TASK PROMPT: Which lines below hold the word "registerdialog"? Report each one.

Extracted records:
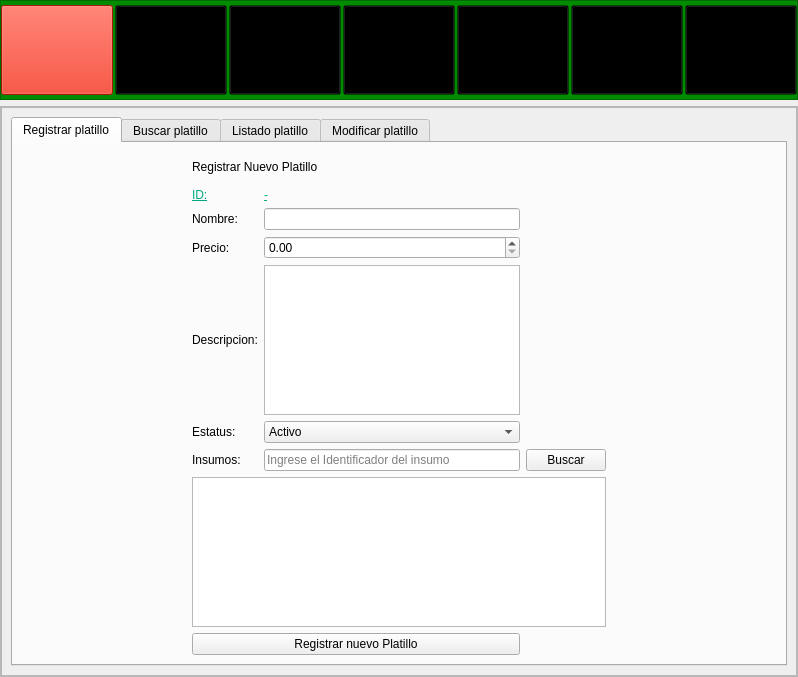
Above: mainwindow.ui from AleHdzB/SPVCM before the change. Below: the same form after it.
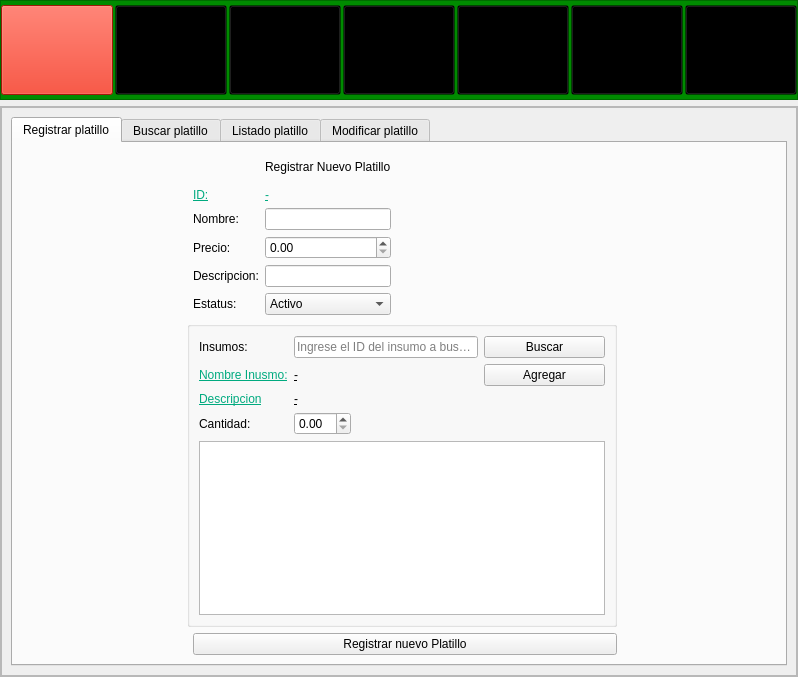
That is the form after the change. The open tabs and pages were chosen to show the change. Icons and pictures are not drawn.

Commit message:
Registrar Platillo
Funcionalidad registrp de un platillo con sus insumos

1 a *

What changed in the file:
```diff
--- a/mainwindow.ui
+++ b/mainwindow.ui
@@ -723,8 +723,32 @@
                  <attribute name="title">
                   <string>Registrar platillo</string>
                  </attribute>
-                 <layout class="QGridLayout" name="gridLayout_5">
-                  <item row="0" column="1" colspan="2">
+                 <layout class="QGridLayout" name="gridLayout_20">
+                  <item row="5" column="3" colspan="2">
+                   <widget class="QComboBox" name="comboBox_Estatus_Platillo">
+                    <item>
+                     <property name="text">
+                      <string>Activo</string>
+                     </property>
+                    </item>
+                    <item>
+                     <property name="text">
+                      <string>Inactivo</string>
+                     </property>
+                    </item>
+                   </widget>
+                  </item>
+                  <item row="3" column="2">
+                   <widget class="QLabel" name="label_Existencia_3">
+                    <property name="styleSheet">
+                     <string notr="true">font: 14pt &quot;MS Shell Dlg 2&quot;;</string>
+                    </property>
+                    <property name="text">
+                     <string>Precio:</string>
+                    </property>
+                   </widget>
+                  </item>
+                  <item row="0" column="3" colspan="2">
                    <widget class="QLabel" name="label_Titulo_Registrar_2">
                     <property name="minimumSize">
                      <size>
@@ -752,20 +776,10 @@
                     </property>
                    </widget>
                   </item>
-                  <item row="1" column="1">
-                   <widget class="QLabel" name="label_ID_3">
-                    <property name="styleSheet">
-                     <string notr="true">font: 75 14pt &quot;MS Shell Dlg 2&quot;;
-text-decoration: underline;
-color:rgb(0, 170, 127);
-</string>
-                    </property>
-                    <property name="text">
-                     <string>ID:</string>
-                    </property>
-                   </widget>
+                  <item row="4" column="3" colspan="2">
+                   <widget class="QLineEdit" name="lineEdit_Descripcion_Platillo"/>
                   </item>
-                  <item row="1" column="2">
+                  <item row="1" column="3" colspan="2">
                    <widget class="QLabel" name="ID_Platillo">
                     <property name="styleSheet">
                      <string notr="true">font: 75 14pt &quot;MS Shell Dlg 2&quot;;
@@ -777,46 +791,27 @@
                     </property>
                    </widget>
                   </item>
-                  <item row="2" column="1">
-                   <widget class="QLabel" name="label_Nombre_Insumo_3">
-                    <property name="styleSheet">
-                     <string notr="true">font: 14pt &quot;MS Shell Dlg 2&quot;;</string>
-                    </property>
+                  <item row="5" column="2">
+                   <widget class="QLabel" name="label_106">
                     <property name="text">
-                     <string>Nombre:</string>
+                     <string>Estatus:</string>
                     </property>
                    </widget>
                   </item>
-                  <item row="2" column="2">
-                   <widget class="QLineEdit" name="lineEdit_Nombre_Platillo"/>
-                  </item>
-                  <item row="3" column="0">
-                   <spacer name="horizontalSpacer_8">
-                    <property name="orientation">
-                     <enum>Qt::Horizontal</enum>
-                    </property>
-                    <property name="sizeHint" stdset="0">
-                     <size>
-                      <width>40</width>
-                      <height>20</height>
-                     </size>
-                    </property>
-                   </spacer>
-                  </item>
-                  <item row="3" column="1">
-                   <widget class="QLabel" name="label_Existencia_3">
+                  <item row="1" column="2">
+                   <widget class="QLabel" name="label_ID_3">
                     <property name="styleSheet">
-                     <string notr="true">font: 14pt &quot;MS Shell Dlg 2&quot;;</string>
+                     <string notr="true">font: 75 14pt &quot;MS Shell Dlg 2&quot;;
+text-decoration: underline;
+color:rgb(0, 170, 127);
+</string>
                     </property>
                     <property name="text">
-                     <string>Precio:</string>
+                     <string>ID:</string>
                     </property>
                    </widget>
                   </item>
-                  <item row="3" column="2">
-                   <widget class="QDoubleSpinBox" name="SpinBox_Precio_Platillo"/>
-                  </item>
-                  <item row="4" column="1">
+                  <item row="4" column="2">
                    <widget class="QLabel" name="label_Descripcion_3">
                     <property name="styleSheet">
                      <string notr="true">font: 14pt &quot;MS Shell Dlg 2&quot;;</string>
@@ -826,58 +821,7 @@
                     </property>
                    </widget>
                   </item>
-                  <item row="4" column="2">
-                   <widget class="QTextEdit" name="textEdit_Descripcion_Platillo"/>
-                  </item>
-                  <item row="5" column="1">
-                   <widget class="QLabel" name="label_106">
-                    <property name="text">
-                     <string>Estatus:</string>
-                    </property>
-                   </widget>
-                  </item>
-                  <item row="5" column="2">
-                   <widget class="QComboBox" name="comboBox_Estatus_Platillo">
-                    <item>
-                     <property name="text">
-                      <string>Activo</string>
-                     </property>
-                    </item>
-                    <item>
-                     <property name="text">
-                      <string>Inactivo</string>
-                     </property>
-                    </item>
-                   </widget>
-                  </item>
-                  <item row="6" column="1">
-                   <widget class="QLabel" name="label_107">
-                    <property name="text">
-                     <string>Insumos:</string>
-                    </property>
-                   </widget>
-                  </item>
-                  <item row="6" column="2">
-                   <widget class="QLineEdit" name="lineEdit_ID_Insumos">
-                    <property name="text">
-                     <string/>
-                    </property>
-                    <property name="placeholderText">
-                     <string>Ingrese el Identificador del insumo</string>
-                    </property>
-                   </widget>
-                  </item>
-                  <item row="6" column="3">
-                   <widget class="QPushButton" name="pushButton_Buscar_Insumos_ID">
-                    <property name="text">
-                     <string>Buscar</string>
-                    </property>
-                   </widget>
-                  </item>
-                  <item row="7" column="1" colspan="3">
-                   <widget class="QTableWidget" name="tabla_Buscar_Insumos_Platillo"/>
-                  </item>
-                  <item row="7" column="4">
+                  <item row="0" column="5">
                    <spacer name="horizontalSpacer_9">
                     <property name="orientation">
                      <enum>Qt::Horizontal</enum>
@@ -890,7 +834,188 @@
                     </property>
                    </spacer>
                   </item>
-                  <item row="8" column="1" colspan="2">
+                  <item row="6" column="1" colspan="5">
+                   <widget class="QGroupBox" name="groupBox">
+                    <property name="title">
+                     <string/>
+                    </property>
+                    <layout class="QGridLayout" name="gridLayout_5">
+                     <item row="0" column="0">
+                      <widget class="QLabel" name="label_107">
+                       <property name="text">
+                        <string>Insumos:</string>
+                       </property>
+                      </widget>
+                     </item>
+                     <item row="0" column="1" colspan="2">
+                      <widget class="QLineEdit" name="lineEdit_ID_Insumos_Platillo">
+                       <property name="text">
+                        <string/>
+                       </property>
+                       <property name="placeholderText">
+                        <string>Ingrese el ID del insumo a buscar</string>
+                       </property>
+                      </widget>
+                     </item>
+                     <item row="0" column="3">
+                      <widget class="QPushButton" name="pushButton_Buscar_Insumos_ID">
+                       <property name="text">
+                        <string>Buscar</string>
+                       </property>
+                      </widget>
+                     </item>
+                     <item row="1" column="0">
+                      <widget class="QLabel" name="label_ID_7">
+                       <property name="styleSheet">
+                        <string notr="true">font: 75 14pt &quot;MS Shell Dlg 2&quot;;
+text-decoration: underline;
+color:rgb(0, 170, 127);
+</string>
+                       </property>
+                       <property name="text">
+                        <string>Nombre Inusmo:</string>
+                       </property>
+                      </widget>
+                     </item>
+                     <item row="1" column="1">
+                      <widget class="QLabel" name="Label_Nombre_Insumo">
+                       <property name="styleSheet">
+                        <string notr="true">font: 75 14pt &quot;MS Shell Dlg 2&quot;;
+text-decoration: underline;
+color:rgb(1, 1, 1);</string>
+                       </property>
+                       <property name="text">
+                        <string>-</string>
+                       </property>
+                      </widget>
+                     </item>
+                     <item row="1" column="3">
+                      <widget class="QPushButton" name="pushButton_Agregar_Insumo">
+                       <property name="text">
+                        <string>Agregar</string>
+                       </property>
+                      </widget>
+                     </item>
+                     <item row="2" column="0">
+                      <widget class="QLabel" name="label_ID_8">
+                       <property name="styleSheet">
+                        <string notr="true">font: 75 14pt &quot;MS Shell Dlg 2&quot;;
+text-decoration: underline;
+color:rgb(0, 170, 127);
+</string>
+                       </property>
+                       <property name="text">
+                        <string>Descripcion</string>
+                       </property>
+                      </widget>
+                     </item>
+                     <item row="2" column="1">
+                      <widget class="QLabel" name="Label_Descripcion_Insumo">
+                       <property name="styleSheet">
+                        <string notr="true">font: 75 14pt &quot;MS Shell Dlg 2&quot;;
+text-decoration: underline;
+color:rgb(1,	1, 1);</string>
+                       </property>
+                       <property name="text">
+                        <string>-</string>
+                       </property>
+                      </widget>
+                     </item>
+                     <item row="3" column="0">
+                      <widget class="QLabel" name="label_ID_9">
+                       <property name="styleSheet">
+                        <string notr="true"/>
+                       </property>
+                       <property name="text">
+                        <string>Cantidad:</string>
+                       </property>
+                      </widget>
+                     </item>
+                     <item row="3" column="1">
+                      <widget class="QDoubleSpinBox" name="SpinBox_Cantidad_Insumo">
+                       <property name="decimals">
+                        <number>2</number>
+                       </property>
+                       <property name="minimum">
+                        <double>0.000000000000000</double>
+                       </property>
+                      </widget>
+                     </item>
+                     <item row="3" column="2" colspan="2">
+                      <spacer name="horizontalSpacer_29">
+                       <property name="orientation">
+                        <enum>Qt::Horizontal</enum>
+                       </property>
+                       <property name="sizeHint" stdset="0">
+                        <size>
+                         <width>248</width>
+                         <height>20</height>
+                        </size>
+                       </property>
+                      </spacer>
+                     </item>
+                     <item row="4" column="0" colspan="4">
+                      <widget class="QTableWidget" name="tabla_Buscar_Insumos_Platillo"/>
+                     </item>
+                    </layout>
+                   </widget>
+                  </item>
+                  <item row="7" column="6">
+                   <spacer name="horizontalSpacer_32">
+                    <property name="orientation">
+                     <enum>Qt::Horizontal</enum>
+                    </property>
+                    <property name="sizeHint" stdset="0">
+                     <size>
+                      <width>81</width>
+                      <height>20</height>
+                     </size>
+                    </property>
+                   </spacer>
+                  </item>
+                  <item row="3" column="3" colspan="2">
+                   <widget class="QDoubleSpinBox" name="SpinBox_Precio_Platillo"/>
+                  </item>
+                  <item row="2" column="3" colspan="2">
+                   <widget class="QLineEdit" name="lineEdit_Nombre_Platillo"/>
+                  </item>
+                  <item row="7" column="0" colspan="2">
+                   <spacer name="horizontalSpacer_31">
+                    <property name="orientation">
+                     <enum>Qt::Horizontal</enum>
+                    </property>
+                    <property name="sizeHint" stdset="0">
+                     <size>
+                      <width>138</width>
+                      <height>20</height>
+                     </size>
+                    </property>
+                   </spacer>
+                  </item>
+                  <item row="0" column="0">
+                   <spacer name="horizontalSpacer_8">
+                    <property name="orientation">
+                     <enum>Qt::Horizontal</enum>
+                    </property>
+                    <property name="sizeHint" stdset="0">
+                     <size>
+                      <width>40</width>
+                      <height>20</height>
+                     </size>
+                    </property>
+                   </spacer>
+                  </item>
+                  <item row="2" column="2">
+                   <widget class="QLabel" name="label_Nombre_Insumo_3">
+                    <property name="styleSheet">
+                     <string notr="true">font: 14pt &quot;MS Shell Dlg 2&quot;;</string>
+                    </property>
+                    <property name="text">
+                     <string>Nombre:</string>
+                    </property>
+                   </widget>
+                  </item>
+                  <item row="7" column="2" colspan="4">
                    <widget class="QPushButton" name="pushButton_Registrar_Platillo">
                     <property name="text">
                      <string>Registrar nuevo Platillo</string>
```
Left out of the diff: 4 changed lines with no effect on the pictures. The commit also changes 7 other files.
---
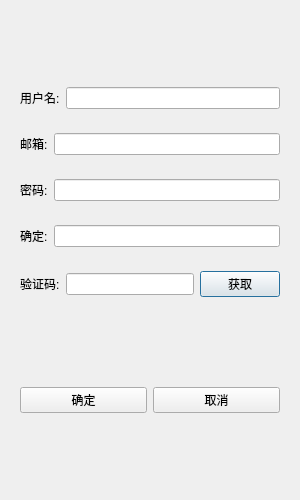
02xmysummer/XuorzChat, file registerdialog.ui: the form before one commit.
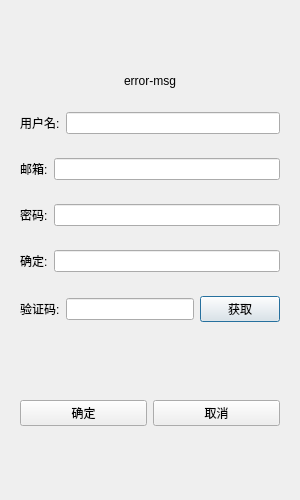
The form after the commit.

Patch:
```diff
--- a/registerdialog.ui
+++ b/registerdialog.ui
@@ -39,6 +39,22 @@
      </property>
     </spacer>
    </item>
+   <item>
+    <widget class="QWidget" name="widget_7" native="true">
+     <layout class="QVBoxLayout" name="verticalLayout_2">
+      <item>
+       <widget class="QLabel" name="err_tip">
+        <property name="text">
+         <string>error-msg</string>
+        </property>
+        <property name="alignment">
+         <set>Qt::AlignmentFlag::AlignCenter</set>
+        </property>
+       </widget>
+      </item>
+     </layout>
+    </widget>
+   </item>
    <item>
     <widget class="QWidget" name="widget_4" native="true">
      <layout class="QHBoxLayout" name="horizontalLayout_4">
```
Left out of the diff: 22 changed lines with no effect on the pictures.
--
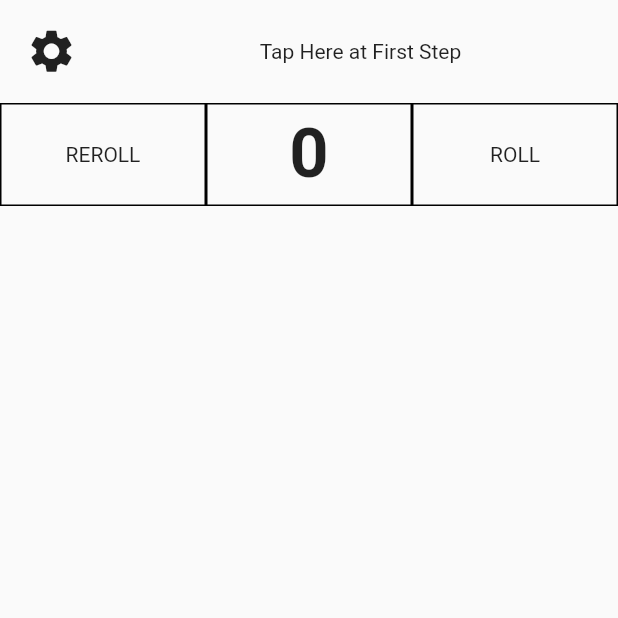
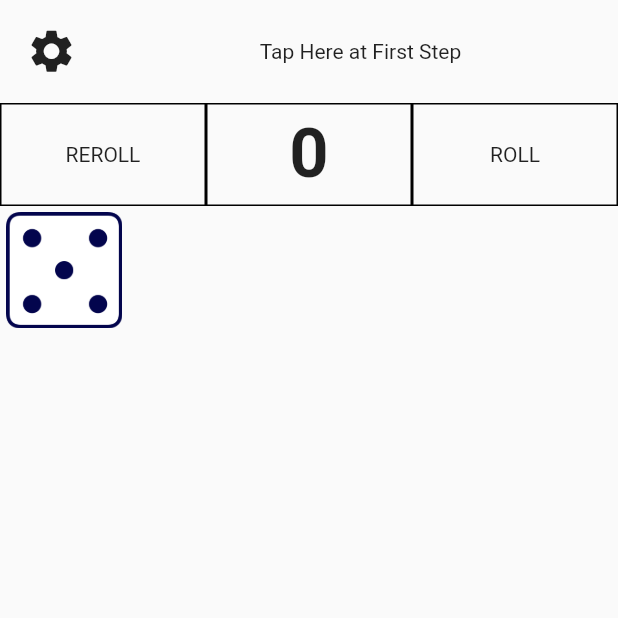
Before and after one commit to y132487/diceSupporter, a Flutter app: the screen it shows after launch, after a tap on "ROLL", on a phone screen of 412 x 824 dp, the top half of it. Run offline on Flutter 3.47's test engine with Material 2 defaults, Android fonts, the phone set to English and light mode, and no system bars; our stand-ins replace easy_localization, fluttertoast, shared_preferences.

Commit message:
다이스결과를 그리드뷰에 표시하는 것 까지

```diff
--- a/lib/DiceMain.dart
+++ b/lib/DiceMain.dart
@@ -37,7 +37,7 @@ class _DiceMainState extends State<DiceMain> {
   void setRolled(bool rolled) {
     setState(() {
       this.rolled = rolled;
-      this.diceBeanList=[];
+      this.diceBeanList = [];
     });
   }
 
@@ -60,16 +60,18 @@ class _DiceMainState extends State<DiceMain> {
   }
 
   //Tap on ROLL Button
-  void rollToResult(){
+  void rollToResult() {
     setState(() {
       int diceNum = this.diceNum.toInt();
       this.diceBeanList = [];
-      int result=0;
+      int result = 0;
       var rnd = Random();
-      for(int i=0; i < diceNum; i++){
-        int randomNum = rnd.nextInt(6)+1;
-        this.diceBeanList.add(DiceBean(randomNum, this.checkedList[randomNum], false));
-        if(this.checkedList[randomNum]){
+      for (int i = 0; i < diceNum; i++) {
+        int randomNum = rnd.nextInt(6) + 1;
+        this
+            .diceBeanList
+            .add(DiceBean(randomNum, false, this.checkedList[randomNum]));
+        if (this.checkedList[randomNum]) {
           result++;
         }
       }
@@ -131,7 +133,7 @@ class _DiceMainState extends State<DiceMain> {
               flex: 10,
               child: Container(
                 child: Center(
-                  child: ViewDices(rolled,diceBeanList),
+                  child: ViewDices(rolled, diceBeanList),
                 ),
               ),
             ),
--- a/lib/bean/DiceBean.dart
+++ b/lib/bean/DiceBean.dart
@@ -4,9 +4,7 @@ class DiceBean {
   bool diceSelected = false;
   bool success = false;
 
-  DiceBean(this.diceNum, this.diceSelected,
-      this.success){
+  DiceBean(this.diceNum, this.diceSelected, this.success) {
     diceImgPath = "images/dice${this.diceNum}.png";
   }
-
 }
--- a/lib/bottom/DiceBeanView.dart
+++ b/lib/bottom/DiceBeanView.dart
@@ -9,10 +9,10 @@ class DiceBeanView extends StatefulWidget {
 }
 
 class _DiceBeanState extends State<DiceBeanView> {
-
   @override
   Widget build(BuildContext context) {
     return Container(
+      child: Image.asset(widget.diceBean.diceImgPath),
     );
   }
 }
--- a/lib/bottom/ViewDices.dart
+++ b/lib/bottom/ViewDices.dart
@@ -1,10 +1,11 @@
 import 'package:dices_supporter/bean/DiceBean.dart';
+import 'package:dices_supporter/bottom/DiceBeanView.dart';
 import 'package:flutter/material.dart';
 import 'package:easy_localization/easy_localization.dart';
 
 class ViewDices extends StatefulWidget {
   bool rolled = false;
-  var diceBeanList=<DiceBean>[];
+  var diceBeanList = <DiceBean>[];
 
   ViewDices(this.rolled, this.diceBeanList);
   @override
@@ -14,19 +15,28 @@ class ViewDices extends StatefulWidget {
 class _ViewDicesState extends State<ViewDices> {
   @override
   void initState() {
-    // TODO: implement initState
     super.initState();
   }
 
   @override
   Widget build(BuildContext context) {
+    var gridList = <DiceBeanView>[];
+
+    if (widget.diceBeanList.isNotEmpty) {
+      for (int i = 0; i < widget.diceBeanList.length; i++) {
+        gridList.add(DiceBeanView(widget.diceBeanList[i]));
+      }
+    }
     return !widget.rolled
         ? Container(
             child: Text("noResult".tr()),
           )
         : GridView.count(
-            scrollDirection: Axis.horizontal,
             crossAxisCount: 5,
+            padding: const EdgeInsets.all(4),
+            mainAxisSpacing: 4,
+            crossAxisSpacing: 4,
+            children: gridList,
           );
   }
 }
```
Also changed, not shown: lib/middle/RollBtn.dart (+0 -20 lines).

TASK RESPONSE:
02xmysummer/XuorzChat, file registerdialog.ui: the form before one commit.
--- a/registerdialog.ui
+++ b/registerdialog.ui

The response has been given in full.